■ What the task asks ■
Reproduce each line of the entries that carries "return".

(Web page revision data)
* * * * * * * * *

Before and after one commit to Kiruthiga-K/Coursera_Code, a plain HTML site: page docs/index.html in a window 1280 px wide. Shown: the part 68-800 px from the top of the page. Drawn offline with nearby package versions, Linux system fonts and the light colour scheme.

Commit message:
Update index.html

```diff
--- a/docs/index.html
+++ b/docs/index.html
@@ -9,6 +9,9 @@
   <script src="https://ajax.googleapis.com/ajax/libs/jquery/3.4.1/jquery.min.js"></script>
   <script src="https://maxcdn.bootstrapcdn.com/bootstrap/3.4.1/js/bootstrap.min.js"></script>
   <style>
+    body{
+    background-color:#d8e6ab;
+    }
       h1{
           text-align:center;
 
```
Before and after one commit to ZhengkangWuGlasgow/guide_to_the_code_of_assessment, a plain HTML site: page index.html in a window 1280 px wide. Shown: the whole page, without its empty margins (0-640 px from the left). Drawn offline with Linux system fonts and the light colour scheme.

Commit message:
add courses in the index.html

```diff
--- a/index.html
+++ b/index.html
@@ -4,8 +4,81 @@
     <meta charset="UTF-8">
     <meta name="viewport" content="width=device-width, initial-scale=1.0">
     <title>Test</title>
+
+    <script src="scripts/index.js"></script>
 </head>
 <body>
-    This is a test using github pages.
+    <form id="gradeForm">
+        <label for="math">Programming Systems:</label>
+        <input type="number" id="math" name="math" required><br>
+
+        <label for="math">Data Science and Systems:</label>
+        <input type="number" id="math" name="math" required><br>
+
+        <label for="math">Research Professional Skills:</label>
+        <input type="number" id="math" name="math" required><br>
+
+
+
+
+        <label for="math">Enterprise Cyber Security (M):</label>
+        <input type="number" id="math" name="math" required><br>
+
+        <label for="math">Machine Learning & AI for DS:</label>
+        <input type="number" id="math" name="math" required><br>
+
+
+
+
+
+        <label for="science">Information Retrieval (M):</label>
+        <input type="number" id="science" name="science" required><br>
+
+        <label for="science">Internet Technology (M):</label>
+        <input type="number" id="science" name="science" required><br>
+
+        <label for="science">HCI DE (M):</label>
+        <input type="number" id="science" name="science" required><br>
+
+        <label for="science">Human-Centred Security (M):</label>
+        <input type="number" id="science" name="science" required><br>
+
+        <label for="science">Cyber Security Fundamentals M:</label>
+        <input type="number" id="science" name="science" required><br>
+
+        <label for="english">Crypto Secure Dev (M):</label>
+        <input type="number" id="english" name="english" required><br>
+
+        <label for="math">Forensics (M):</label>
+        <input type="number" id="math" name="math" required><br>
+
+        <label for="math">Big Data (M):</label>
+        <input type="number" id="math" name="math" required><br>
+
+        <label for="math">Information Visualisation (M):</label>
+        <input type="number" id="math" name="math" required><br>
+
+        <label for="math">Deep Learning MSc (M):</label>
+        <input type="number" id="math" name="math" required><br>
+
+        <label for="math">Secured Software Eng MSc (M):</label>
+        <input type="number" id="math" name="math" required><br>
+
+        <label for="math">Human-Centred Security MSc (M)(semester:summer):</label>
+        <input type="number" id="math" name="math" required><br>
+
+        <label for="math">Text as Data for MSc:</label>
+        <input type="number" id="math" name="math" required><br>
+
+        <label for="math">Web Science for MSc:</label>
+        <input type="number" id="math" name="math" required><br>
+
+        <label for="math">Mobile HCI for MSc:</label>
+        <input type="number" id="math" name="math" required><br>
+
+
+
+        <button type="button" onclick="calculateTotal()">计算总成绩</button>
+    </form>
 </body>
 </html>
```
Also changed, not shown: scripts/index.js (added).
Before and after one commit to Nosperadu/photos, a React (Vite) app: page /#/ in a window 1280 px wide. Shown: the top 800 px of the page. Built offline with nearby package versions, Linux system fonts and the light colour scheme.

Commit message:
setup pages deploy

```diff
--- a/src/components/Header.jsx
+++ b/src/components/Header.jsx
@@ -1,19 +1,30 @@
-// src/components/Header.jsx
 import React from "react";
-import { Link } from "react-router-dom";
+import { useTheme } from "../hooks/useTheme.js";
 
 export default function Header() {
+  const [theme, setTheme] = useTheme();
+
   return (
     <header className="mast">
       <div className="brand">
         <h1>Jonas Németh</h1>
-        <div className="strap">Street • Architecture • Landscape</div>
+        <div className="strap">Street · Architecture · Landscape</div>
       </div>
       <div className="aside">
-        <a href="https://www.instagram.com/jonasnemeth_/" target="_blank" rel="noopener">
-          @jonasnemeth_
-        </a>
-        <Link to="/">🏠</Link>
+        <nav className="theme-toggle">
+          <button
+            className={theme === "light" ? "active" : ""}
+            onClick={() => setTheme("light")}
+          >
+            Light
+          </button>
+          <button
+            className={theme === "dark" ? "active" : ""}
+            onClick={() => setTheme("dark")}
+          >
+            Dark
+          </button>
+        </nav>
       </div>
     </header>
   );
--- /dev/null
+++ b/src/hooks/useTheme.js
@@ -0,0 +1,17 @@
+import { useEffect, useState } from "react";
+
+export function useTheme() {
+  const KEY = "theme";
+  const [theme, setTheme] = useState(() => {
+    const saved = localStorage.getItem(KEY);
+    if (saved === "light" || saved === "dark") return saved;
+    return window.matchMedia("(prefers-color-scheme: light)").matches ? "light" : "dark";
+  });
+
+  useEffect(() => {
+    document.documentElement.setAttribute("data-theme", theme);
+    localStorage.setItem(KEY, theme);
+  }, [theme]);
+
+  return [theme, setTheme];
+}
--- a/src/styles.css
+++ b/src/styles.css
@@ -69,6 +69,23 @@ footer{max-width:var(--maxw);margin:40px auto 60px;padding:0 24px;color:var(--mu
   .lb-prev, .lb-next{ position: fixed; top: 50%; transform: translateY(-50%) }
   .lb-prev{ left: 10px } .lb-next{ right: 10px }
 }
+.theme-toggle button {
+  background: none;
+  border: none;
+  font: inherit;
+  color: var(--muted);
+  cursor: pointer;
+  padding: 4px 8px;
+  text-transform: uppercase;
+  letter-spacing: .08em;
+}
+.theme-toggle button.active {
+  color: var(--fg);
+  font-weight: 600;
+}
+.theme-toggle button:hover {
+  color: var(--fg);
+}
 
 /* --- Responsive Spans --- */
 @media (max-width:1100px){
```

* * * * * * * * *

■ Finished exercise ■
   return (
+    if (saved === "light" || saved === "dark") return saved;
+    return window.matchMedia("(prefers-color-scheme: light)").matches ? "light" : "dark";
+  return [theme, setTheme];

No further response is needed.